* Task requirements *
I need only the number of lines in this data that contain the string "retailshop".

:: Available data

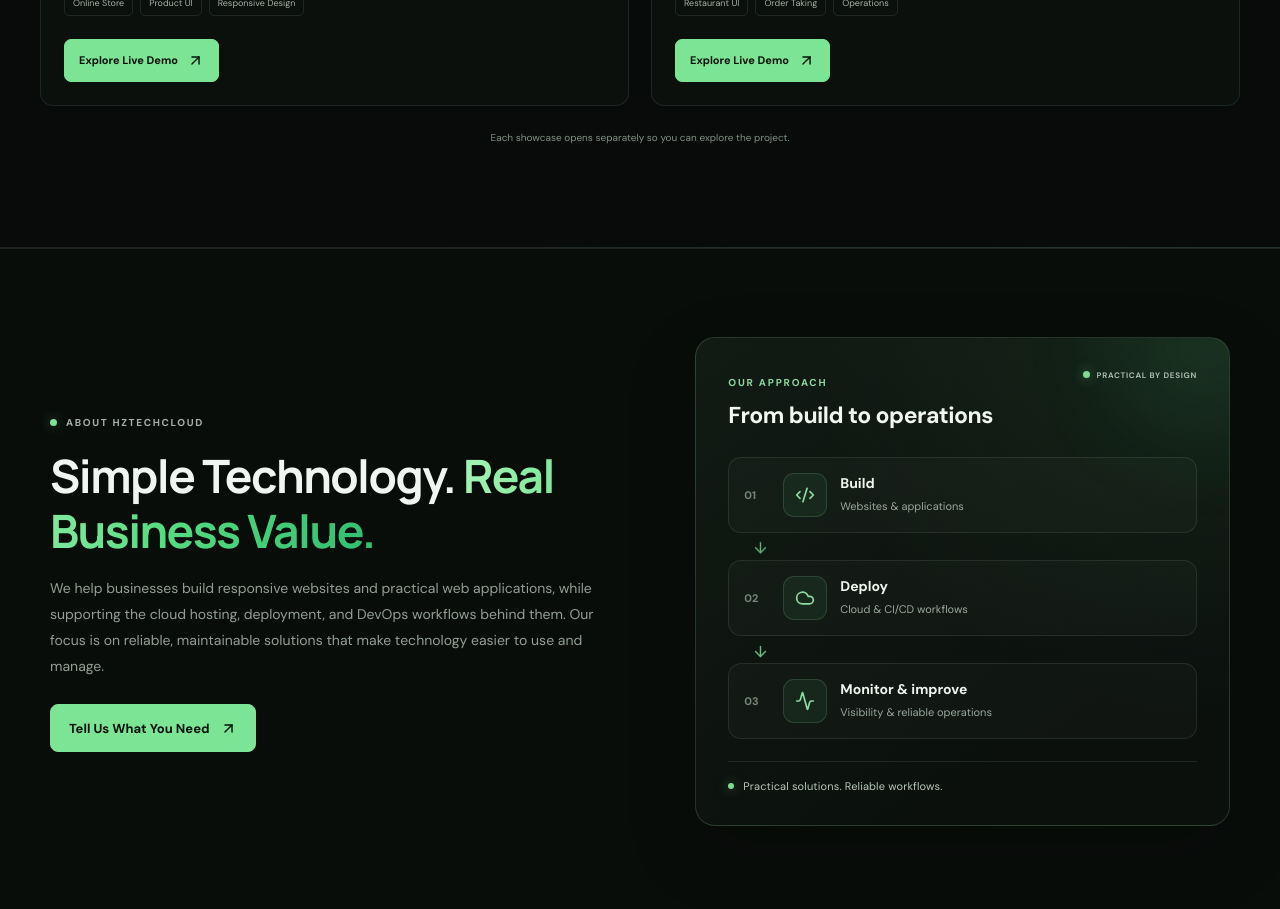
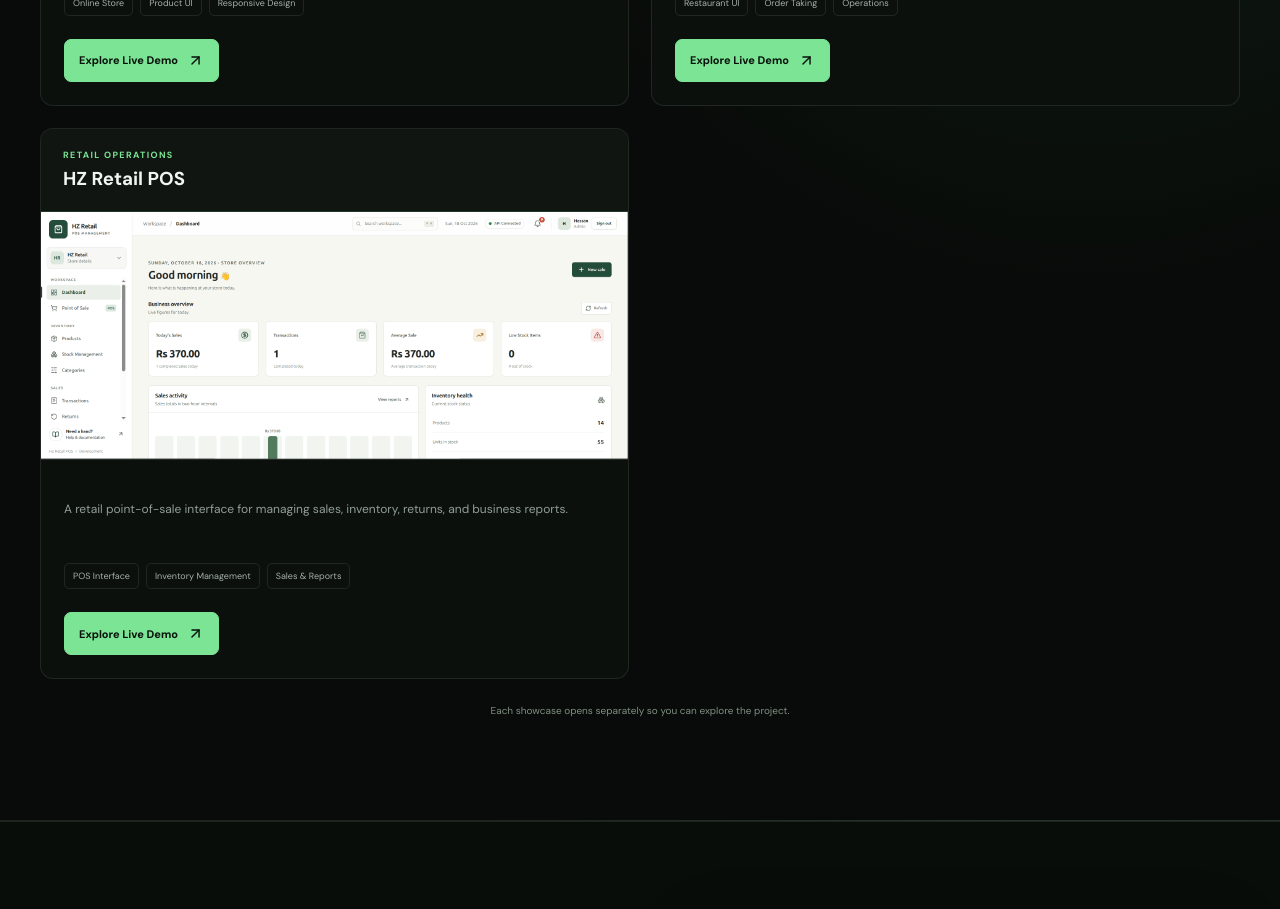
Before and after one commit to hzdevops52/hztech, a React (Vite) app: page / in a window 1280 px wide. Shown: the part 3340-4249 px from the top of the page. Built offline with nearby package versions, Linux system fonts and the light colour scheme.

Commit message:
add pos work card

```diff
--- a/src/components/Work.jsx
+++ b/src/components/Work.jsx
@@ -1,5 +1,5 @@
 import React from "react";
-import { ArrowUpRight, ShoppingBag, UtensilsCrossed } from "lucide-react";
+import { ArrowUpRight, ShoppingBag, UtensilsCrossed, Monitor } from "lucide-react";
 
 const projects = [
   {
@@ -31,6 +31,21 @@ const projects = [
     previewLabel: "RESTAURANT WORKFLOW",
     previewTitle: "Orders, organized.",
     previewDetail: "A clearer view of the order-taking experience.",
+  },
+  {
+    id: "retailshop",
+    image: "/images/projects/retailshop.png",
+    name: "HZ Retail POS",
+    category: "RETAIL OPERATIONS",
+    description:
+      "A retail point-of-sale interface for managing sales, inventory, returns, and business reports.",
+    stack: ["POS Interface", "Inventory Management", "Sales & Reports"],
+    url: "https://hzdevops52.github.io/POS_System/",
+    icon: Monitor,
+    previewClass: "work-preview-retailshop",
+    previewLabel: "RETAIL OPERATIONS",
+    previewTitle: "Sales, simplified.",
+    previewDetail: "A clearer view of everyday retail operations.",
   },
 ];
 
```
Also changed, not shown: public/images/projects/retailshop.png (added).
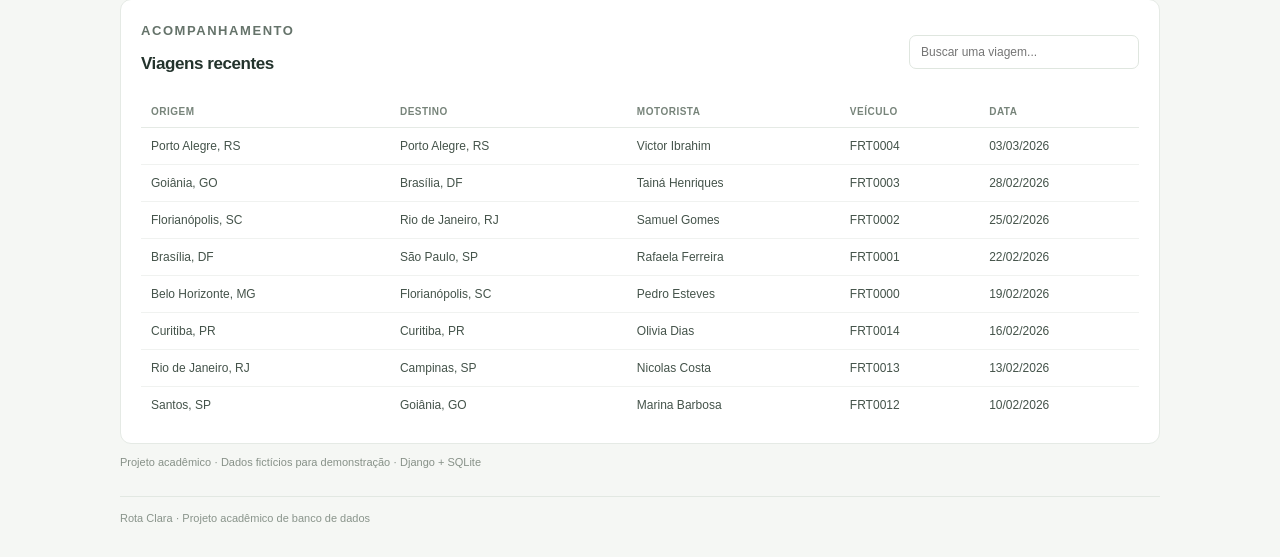
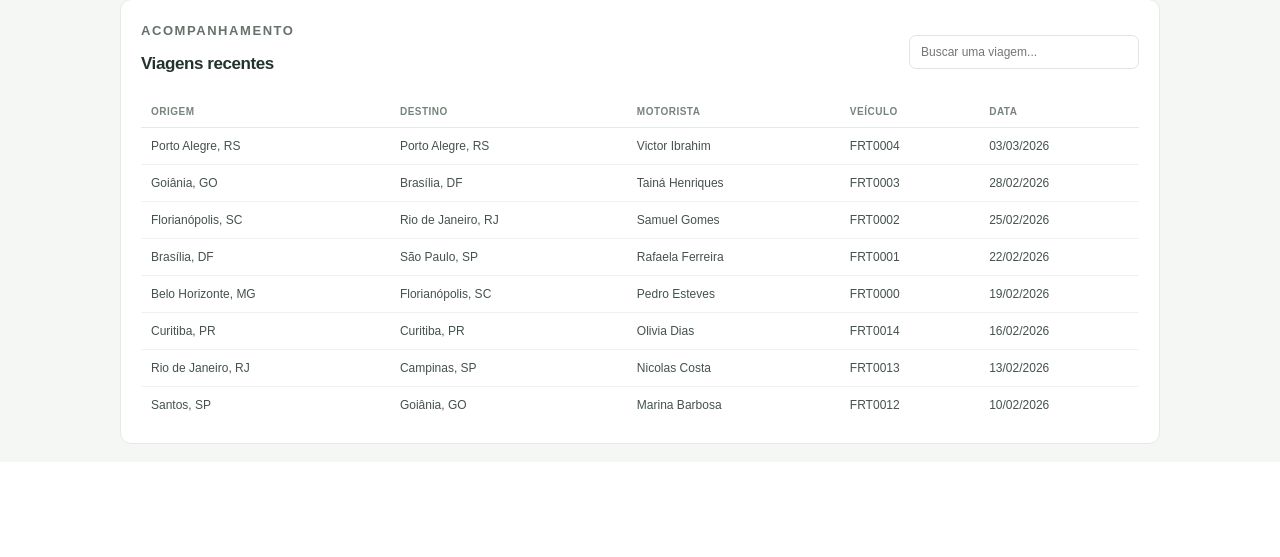
Before and after one commit to GitNegresco/BancodeDados, a Django app: page / in a window 1280 px wide. Shown: the part 582-1139 px from the top of the page. After the commit the page ends 1026 px from the top, so only its background shows below. Run offline with Django 5.2, Linux system fonts and the light colour scheme; data comes from the database, SQL or seed files in the repository.

Commit message:
Remove academic labels from dashboard
Co-authored-by: Copilot <223556219+Copilot@users.noreply.github.com>

```diff
--- a/core/templates/core/dashboard.html
+++ b/core/templates/core/dashboard.html
@@ -51,7 +51,6 @@
           {% empty %}<tr><td class="empty" colspan="5">Ainda não há viagens. Clique em “Carregar 100 registros” para começar.</td></tr>{% endfor %}
         </tbody></table></div>
       </article>
-      <p class="note">Projeto acadêmico · Dados fictícios para demonstração · Django + SQLite</p>
     </section>
 
     <section class="page-section" data-page="proposta" hidden>
@@ -129,7 +128,6 @@
       </article>
     </section>
 
-    <footer class="footer">Rota Clara · Projeto acadêmico de banco de dados</footer>
   </main>
 
   <div id="toast" class="toast" role="status" aria-live="polite"></div>
```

::::

* Answer section *
4